The Sun Charts illustrated on this page were created using an on-line program at the web site of the University of Oregon Solar Radiation Monitoring Laboratory. If you would like a set of Sun Charts for your location please visit their Sun Chart Program web page at: http://solardat.uoregon.edu/SunChartProgram.html
If you have ever had an interest in solar energy you have probably seen a sun chart. The sun chart enables you to locate the position of the sun at any time of day, during any month and for any location. It is a plot of the sun's altitude versus azimuth at different times throughout a given day. This is the sun's path for that day. This can be done for any day of the year. A sun chart will have plots for the sun's path for a particular day each month. If the times of day on each sun path are connected lines will be drawn that represent the hours of the day. A new sun chart is required to illustrate the sun's path at different latitudes.
Figure 1 is an example of a sun chart for latitude 50º N.
Figure 1: Sun Charts - Solar Time
A separate sun chart is generated for each half of the year. The sun's azimuth is varies from 0º to 360º and its elevation from 0º to 90º. The sun's path for a particular day each month is shown in blue and the lines for the hours of the day are in red. The time is local apparent time or solar time. Sun charts can also be created that show clock time and the hour lines are shifted for longitude correction and each hour line will show half the analemma. This can be seen in Figure 2 for a longitude of 95º W.
Figure 2: Sun Charts - Clock Time
Sun charts normally only show time lines for the full hours. Even so, a lot of useful information can be obtained from sun charts for sundial design. Figure 3 illustrates this.
Figure 3: Sun Chart Sundial Data
Figure 3 is the sun chart for a location at a latitude of 50º in the Northern Hemisphere. It should be noted that the sun charts for the Northern Hemisphere have a solar azimuth range of 0º to 360º. The sun charts for the Southern Hemisphere have a solar azimuth range of -180º to 180º. Note that the sun is due east at a solar azimuth of 90º for both the Northern and Southern Hemispheres and due west at 270º for the Northern Hemisphere and -90º for the Southern Hemisphere.
The following dialling data can be obtained from the sun chart:
It is also possible to get the time range for a vertical declining sundial.

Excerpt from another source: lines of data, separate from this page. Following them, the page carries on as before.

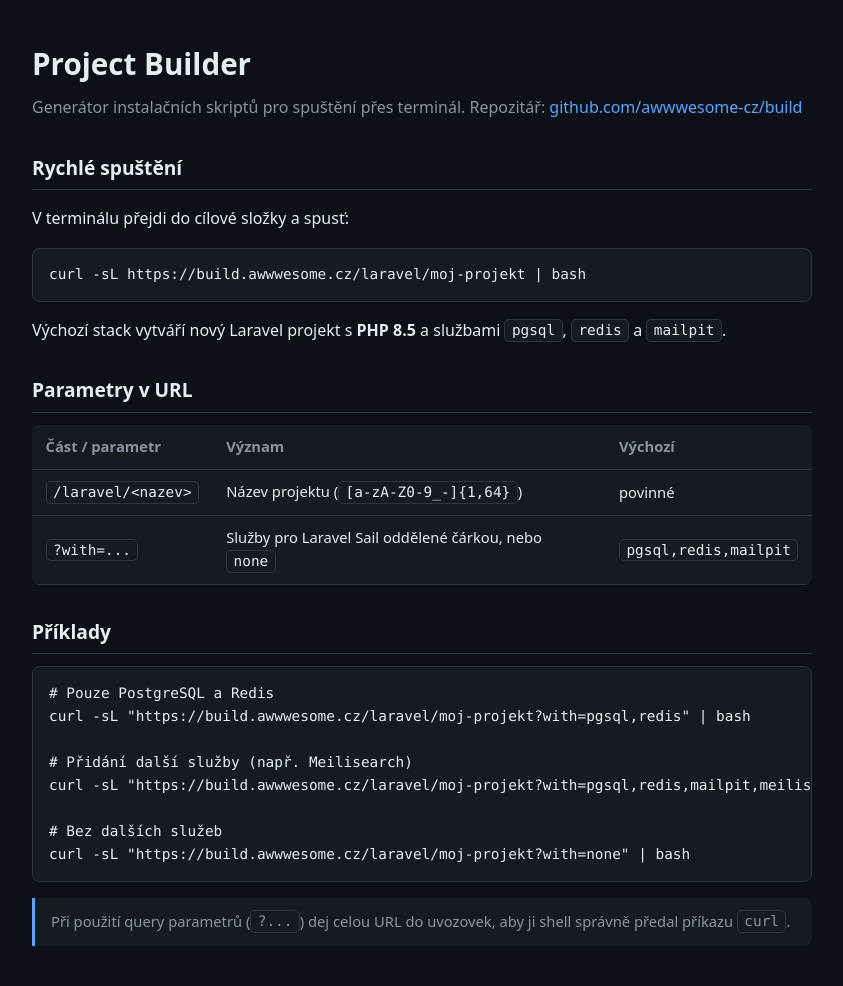
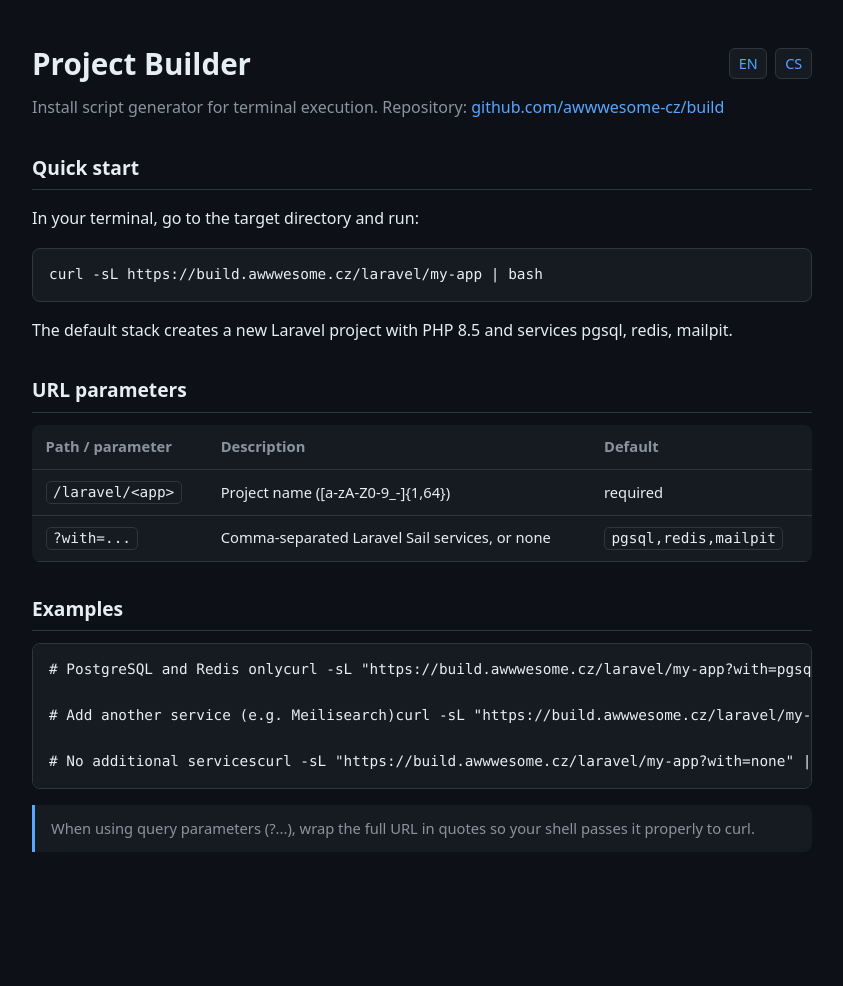
Before and after one commit to awwwesome-cz/build, a PHP site: page / in a window 1280 px wide. Shown: the whole page, without its empty margins (218-1061 px from the left). After the commit the page ends 852 px from the top, so only its background shows below. Run offline with PHP 8.4, Linux system fonts and the light colour scheme.

Commit message:
Add Czech and English localization
- Select language from the query string or browser preferences and translate errors.
- Extract the landing page into page.php and add a language switcher.

```diff
--- a/index.php
+++ b/index.php
@@ -1,6 +1,43 @@
 <?php
 
 declare(strict_types=1);
+
+$supportedLangs = ['cs', 'en'];
+$defaultLang = 'en';
+
+$lang = $defaultLang;
+if (isset($_GET['lang']) && is_string($_GET['lang'])) {
+    $qLang = strtolower(trim($_GET['lang']));
+    if (in_array($qLang, $supportedLangs, true)) {
+        $lang = $qLang;
+    }
+} else {
+    $acceptLang = strtolower($_SERVER['HTTP_ACCEPT_LANGUAGE'] ?? '');
+    if (str_starts_with($acceptLang, 'cs')) {
+        $lang = 'cs';
+    }
+}
+
+$translationsFile = __DIR__ . '/lang/' . $lang . '.php';
+$translations = is_file($translationsFile) ? require $translationsFile : require __DIR__ . '/lang/en.php';
+
+/**
+ * Překladová funkce ve stylu Laravelu __().
+ *
+ * @param array<string, string> $replace
+ */
+function __(string $key, array $replace = []): string
+{
+    global $translations;
+
+    $text = $translations[$key] ?? $key;
+
+    foreach ($replace as $k => $v) {
+        $text = str_replace(':' . $k, $v, $text);
+    }
+
+    return $text;
+}
 
 $rawStack = $_GET['stack'] ?? '';
 $rawApp = $_GET['app'] ?? '';
@@ -11,148 +48,7 @@ if ($rawStack === '' && $rawApp === '') {
     $isCurl = stripos($userAgent, 'curl') !== false;
     $wantsHtml = !$isCurl && stripos($accept, 'text/html') !== false;
 
-    if ($wantsHtml) {
-        header('Content-Type: text/html; charset=utf-8');
-        ?>
-<!DOCTYPE html>
-<html lang="cs">
-<head>
-  <meta charset="utf-8">
-  <meta name="viewport" content="width=device-width, initial-scale=1">
-  <title>Project Builder — build.awwwesome.cz</title>
-  <style>
-    :root {
-      color-scheme: dark;
-      --bg: #0d1117;
-      --surface: #161b22;
-      --border: #30363d;
-      --text: #e6edf3;
-      --muted: #8b949e;
-      --accent: #58a6ff;
-    }
-    * { box-sizing: border-box; }
-    body {
-      margin: 0;
-      font-family: ui-sans-serif, system-ui, -apple-system, Segoe UI, Roboto, sans-serif;
-      background: var(--bg);
-      color: var(--text);
-      line-height: 1.6;
-      padding: 2.5rem 1.25rem;
-    }
-    main {
-      max-width: 780px;
-      margin: 0 auto;
-    }
-    h1 { margin: 0 0 0.5rem; font-size: 1.85rem; }
-    .lead { color: var(--muted); margin: 0 0 2rem; }
-    h2 { font-size: 1.2rem; margin: 2rem 0 0.75rem; border-bottom: 1px solid var(--border); padding-bottom: 0.35rem; }
-    pre {
-      background: var(--surface);
-      border: 1px solid var(--border);
-      border-radius: 8px;
-      padding: 0.9rem 1rem;
-      overflow-x: auto;
-      margin: 0.5rem 0 1rem;
-    }
-    code {
-      font-family: ui-monospace, SFMono-Regular, Menlo, Monaco, Consolas, monospace;
-      font-size: 0.9rem;
-    }
-    :not(pre) > code {
-      background: var(--surface);
-      border: 1px solid var(--border);
-      padding: 0.15rem 0.4rem;
-      border-radius: 5px;
-    }
-    table {
-      width: 100%;
-      border-collapse: collapse;
-      margin: 0.75rem 0 1.25rem;
-      background: var(--surface);
-      border-radius: 8px;
-      overflow: hidden;
-    }
-    th, td {
-      text-align: left;
-      padding: 0.65rem 0.85rem;
-      border-bottom: 1px solid var(--border);
-      font-size: 0.92rem;
-    }
-    th { color: var(--muted); font-weight: 600; }
-    a { color: var(--accent); text-decoration: none; }
-    a:hover { text-decoration: underline; }
-    .note {
-      background: var(--surface);
-      border-left: 3px solid var(--accent);
-      padding: 0.75rem 1rem;
-      border-radius: 0 8px 8px 0;
-      color: var(--muted);
-      font-size: 0.92rem;
-    }
-  </style>
-</head>
-<body>
-  <main>
-    <h1>Project Builder</h1>
-    <p class="lead">
-      Generátor instalačních skriptů pro spuštění přes terminál. Repozitář:
-      <a href="https://github.com/awwwesome-cz/build" target="_blank" rel="noopener">github.com/awwwesome-cz/build</a>
-    </p>
-
-    <h2>Rychlé spuštění</h2>
-    <p>V terminálu přejdi do cílové složky a spusť:</p>
-    <pre><code>curl -sL https://build.awwwesome.cz/laravel/moj-projekt | bash</code></pre>
-    <p>Výchozí stack vytváří nový Laravel projekt s <strong>PHP 8.5</strong> a službami <code>pgsql</code>, <code>redis</code> a <code>mailpit</code>.</p>
-
-    <h2>Parametry v URL</h2>
-    <table>
-      <thead>
-        <tr>
-          <th>Část / parametr</th>
-          <th>Význam</th>
-          <th>Výchozí</th>
-        </tr>
-      </thead>
-      <tbody>
-        <tr>
-          <td><code>/laravel/&lt;nazev&gt;</code></td>
-          <td>Název projektu (<code>[a-zA-Z0-9_-]{1,64}</code>)</td>
-          <td>povinné</td>
-        </tr>
-        <tr>
-          <td><code>?with=...</code></td>
-          <td>Služby pro Laravel Sail oddělené čárkou, nebo <code>none</code></td>
-          <td><code>pgsql,redis,mailpit</code></td>
-        </tr>
-      </tbody>
-    </table>
-
-    <h2>Příklady</h2>
-    <pre><code># Pouze PostgreSQL a Redis
-curl -sL "https://build.awwwesome.cz/laravel/moj-projekt?with=pgsql,redis" | bash
-
-# Přidání další služby (např. Meilisearch)
-curl -sL "https://build.awwwesome.cz/laravel/moj-projekt?with=pgsql,redis,mailpit,meilisearch" | bash
-
-# Bez dalších služeb
-curl -sL "https://build.awwwesome.cz/laravel/moj-projekt?with=none" | bash</code></pre>
-
-    <div class="note">
-      Při použití query parametrů (<code>?...</code>) dej celou URL do uvozovek, aby ji shell správně předal příkazu <code>curl</code>.
-    </div>
-  </main>
-</body>
-</html>
-<?php
-        exit;
-    }
-
-    header('Content-Type: text/plain; charset=utf-8');
-    echo "Project Builder (https://build.awwwesome.cz)\n";
-    echo "Repository: https://github.com/awwwesome-cz/build\n\n";
-    echo "Usage:\n";
-    echo "  curl -sL https://build.awwwesome.cz/laravel/moj-projekt | bash\n";
-    echo "  curl -sL \"https://build.awwwesome.cz/laravel/moj-projekt?with=pgsql,redis\" | bash\n";
+    require __DIR__ . '/page.php';
     exit;
 }
 
@@ -162,20 +58,20 @@ $allowedStacks = ['laravel'];
 
 if (!in_array($rawStack, $allowedStacks, true)) {
     http_response_code(400);
-    echo "# Chyba: neplatny stack\nexit 1\n";
+    echo __('err_invalid_stack') . "\nexit 1\n";
     exit;
 }
 
 if (!preg_match('/^[a-zA-Z0-9_-]{1,64}$/', $rawApp)) {
     http_response_code(400);
-    echo "# Chyba: neplatny nazev aplikace\nexit 1\n";
+    echo __('err_invalid_app') . "\nexit 1\n";
     exit;
 }
 
 $configPath = __DIR__ . '/stacks/' . $rawStack . '/config.php';
 if (!is_file($configPath)) {
     http_response_code(500);
-    echo "# Chyba: chybi konfigurace stacku\nexit 1\n";
+    echo __('err_missing_config') . "\nexit 1\n";
     exit;
 }
 
@@ -183,14 +79,14 @@ $config = require $configPath;
 
 if (!is_file($config['template'])) {
     http_response_code(500);
-    echo "# Chyba: chybi sablona skriptu\nexit 1\n";
+    echo __('err_missing_template') . "\nexit 1\n";
     exit;
 }
 
 $script = file_get_contents($config['template']);
 if ($script === false) {
     http_response_code(500);
-    echo "# Chyba: nelze nacist sablonu\nexit 1\n";
+    echo __('err_read_template') . "\nexit 1\n";
     exit;
 }
 
@@ -201,7 +97,7 @@ if (isset($_GET['with']) && is_string($_GET['with'])) {
         $services = $candidate;
     } else {
         http_response_code(400);
-        echo "# Chyba: neplatny parametr with\nexit 1\n";
+        echo __('err_invalid_with') . "\nexit 1\n";
         exit;
     }
 }
@@ -211,9 +107,9 @@ $pullServices = ($services === 'none')
     : str_replace(',', ' ', $services);
 
 $output = strtr($script, [
-    '__APP_NAME__'       => $rawApp,
-    '__SERVICES__'       => $services,
-    '__PULL_SERVICES__'  => $pullServices,
+    '__APP_NAME__' => $rawApp,
+    '__SERVICES__' => $services,
+    '__PULL_SERVICES__' => $pullServices,
     '__COMPOSER_IMAGE__' => $config['composer_image'],
 ]);
 
--- /dev/null
+++ b/lang/en.php
@@ -0,0 +1,30 @@
+<?php
+
+declare(strict_types=1);
+
+return [
+    'title'                => 'Project Builder — build.awwwesome.cz',
+    'heading'              => 'Project Builder',
+    'lead_prefix'          => 'Install script generator for terminal execution. Repository:',
+    'quick_start_heading'  => 'Quick start',
+    'quick_start_text'     => 'In your terminal, go to the target directory and run:',
+    'default_stack_text'   => 'The default stack creates a new Laravel project with PHP 8.5 and services :services.',
+    'params_heading'       => 'URL parameters',
+    'col_param'            => 'Path / parameter',
+    'col_meaning'          => 'Description',
+    'col_default'          => 'Default',
+    'param_path_desc'      => 'Project name ([a-zA-Z0-9_-]{1,64})',
+    'param_required'       => 'required',
+    'param_with_desc'      => 'Comma-separated Laravel Sail services, or none',
+    'examples_heading'     => 'Examples',
+    'example_only_db'      => 'PostgreSQL and Redis only',
+    'example_add_service'  => 'Add another service (e.g. Meilisearch)',
+    'example_none'         => 'No additional services',
+    'note_quotes'          => 'When using query parameters (?...), wrap the full URL in quotes so your shell passes it properly to curl.',
+    'err_invalid_stack'    => '# Error: invalid stack',
+    'err_invalid_app'      => '# Error: invalid application name',
+    'err_missing_config'   => '# Error: missing stack config',
+    'err_missing_template' => '# Error: missing script template',
+    'err_read_template'    => '# Error: unable to read template',
+    'err_invalid_with'     => '# Error: invalid with parameter',
+];
--- /dev/null
+++ b/page.php
@@ -0,0 +1,172 @@
+<?php
+
+declare(strict_types=1);
+
+/** @var bool $wantsHtml */
+/** @var string $lang */
+
+if (!$wantsHtml) {
+    header('Content-Type: text/plain; charset=utf-8');
+    echo __('heading') . " (https://build.awwwesome.cz)\n";
+    echo "Repository: https://github.com/awwwesome-cz/build\n\n";
+    echo __('quick_start_heading') . ":\n";
+    echo "  curl -sL https://build.awwwesome.cz/laravel/my-app | bash\n";
+    echo "  curl -sL \"https://build.awwwesome.cz/laravel/my-app?with=pgsql,redis\" | bash\n";
+    return;
+}
+
+header('Content-Type: text/html; charset=utf-8');
+?>
+<!DOCTYPE html>
+<html lang="<?= htmlspecialchars($lang, ENT_QUOTES, 'UTF-8') ?>">
+<head>
+    <meta charset="utf-8">
+    <meta name="viewport" content="width=device-width, initial-scale=1">
+    <title><?= htmlspecialchars(__('title'), ENT_QUOTES, 'UTF-8') ?></title>
+    <style>
+        :root {
+            color-scheme: dark;
+            --bg: #0d1117;
+            --surface: #161b22;
+            --border: #30363d;
+            --text: #e6edf3;
+            --muted: #8b949e;
+            --accent: #58a6ff;
+        }
+        * { box-sizing: border-box; }
+        body {
+            margin: 0;
+            font-family: ui-sans-serif, system-ui, -apple-system, Segoe UI, Roboto, sans-serif;
+            background: var(--bg);
+            color: var(--text);
+            line-height: 1.6;
+            padding: 2.5rem 1.25rem;
+        }
+        main {
+            max-width: 780px;
+            margin: 0 auto;
+        }
+        .topbar {
+            display: flex;
+            justify-content: space-between;
+            align-items: center;
+            gap: 1rem;
+            margin-bottom: 0.5rem;
+        }
+        .lang-switch {
+            display: flex;
+            gap: 0.5rem;
+            font-size: 0.9rem;
+        }
+        .lang-switch a {
+            padding: 0.2rem 0.55rem;
+            border: 1px solid var(--border);
+            border-radius: 6px;
+            background: var(--surface);
+        }
+        h1 { margin: 0; font-size: 1.85rem; }
+        .lead { color: var(--muted); margin: 0.35rem 0 2rem; }
+        h2 { font-size: 1.2rem; margin: 2rem 0 0.75rem; border-bottom: 1px solid var(--border); padding-bottom: 0.35rem; }
+        pre {
+            background: var(--surface);
+            border: 1px solid var(--border);
+            border-radius: 8px;
+            padding: 0.9rem 1rem;
+            overflow-x: auto;
+            margin: 0.5rem 0 1rem;
+        }
+        code {
+            font-family: ui-monospace, SFMono-Regular, Menlo, Monaco, Consolas, monospace;
+            font-size: 0.9rem;
+        }
+        :not(pre) > code {
+            background: var(--surface);
+            border: 1px solid var(--border);
+            padding: 0.15rem 0.4rem;
+            border-radius: 5px;
+        }
+        table {
+            width: 100%;
+            border-collapse: collapse;
+            margin: 0.75rem 0 1.25rem;
+            background: var(--surface);
+            border-radius: 8px;
+            overflow: hidden;
+        }
+        th, td {
+            text-align: left;
+            padding: 0.65rem 0.85rem;
+            border-bottom: 1px solid var(--border);
+            font-size: 0.92rem;
+        }
+        th { color: var(--muted); font-weight: 600; }
+        a { color: var(--accent); text-decoration: none; }
+        a:hover { text-decoration: underline; }
+        .note {
+            background: var(--surface);
+            border-left: 3px solid var(--accent);
+            padding: 0.75rem 1rem;
+            border-radius: 0 8px 8px 0;
+            color: var(--muted);
+            font-size: 0.92rem;
+        }
+    </style>
+</head>
+<body>
+<main>
+    <div class="topbar">
+        <h1><?= htmlspecialchars(__('heading'), ENT_QUOTES, 'UTF-8') ?></h1>
+        <nav class="lang-switch" aria-label="Language">
+            <a href="?lang=en">EN</a>
+            <a href="?lang=cs">CS</a>
+        </nav>
+    </div>
+    <p class="lead">
+        <?= htmlspecialchars(__('lead_prefix'), ENT_QUOTES, 'UTF-8') ?>
+        <a href="https://github.com/awwwesome-cz/build" target="_blank" rel="noopener">github.com/awwwesome-cz/build</a>
+    </p>
+
+    <h2><?= htmlspecialchars(__('quick_start_heading'), ENT_QUOTES, 'UTF-8') ?></h2>
+    <p><?= htmlspecialchars(__('quick_start_text'), ENT_QUOTES, 'UTF-8') ?></p>
+    <pre><code>curl -sL https://build.awwwesome.cz/laravel/my-app | bash</code></pre>
+    <p><?= htmlspecialchars(__('default_stack_text', ['services' => 'pgsql, redis, mailpit']), ENT_QUOTES, 'UTF-8') ?></p>
+
+    <h2><?= htmlspecialchars(__('params_heading'), ENT_QUOTES, 'UTF-8') ?></h2>
+    <table>
+        <thead>
+        <tr>
+            <th><?= htmlspecialchars(__('col_param'), ENT_QUOTES, 'UTF-8') ?></th>
+            <th><?= htmlspecialchars(__('col_meaning'), ENT_QUOTES, 'UTF-8') ?></th>
+            <th><?= htmlspecialchars(__('col_default'), ENT_QUOTES, 'UTF-8') ?></th>
+        </tr>
+        </thead>
+        <tbody>
+        <tr>
+            <td><code>/laravel/&lt;app&gt;</code></td>
+            <td><?= htmlspecialchars(__('param_path_desc'), ENT_QUOTES, 'UTF-8') ?></td>
+            <td><?= htmlspecialchars(__('param_required'), ENT_QUOTES, 'UTF-8') ?></td>
+        </tr>
+        <tr>
+            <td><code>?with=...</code></td>
+            <td><?= htmlspecialchars(__('param_with_desc'), ENT_QUOTES, 'UTF-8') ?></td>
+            <td><code>pgsql,redis,mailpit</code></td>
+        </tr>
+        </tbody>
+    </table>
+
+    <h2><?= htmlspecialchars(__('examples_heading'), ENT_QUOTES, 'UTF-8') ?></h2>
+    <pre><code># <?= htmlspecialchars(__('example_only_db'), ENT_QUOTES, 'UTF-8') ?>
+curl -sL "https://build.awwwesome.cz/laravel/my-app?with=pgsql,redis" | bash
+
+# <?= htmlspecialchars(__('example_add_service'), ENT_QUOTES, 'UTF-8') ?>
+curl -sL "https://build.awwwesome.cz/laravel/my-app?with=pgsql,redis,mailpit,meilisearch" | bash
+
+# <?= htmlspecialchars(__('example_none'), ENT_QUOTES, 'UTF-8') ?>
+curl -sL "https://build.awwwesome.cz/laravel/my-app?with=none" | bash</code></pre>
+
+    <div class="note">
+        <?= htmlspecialchars(__('note_quotes'), ENT_QUOTES, 'UTF-8') ?>
+    </div>
+</main>
+</body>
+</html>
```
Also changed, not shown: lang/cs.php (added, +30 -0 lines).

This is a vertical sundial that is turned east or west of due south. As an example take a vertical sundial that declines15º east. The time range for this sundial will be those times associated with the solar azimuths of 75º and 255º in Figure 3.
It is also possible to obtain a polar sun path chart. Figure 4 is an example of a polar sun chart for latitude 50º N.
Figure 4: Polar Sun Chart - Solar Time
Take a look at the next two figures. These are sun charts for the Arctic Circle, 66º 33' 21" N, and the Antarctic Circle, 66º 33' 21" S. The sun reaches a maximum elevation at the summer solstice of: (90º - 66.56º) + 23.44º = 46.88º
Figure 5: Sun Chart for the Arctic Circle
Figure 6: Sun Chart for the Antarctic Circle
On the day of the Summer Solstice for the Northern and Southern Hemispheres, the sun is above the horizon a full 24 hours. The sun is due east at approximately 6:45 a.m. and due west at approximately 5:15 p.m. This means that a vertical direct south sundial at the Arctic Circle and a vertical direct north sundial at the Antarctic Circle will have the sun shining on them for approximately 10.5 hours. The interesting thing though is that a vertical direct north sundial at the Arctic Circle and a vertical direct south sundial at the Antarctic Circle will have the sun shining on them for approximately 13.5 hours.
As you can see, sun charts can provide some very interesting information.
If you are interested in seeing sun charts for the Equator and the North (South) Pole then continue on to: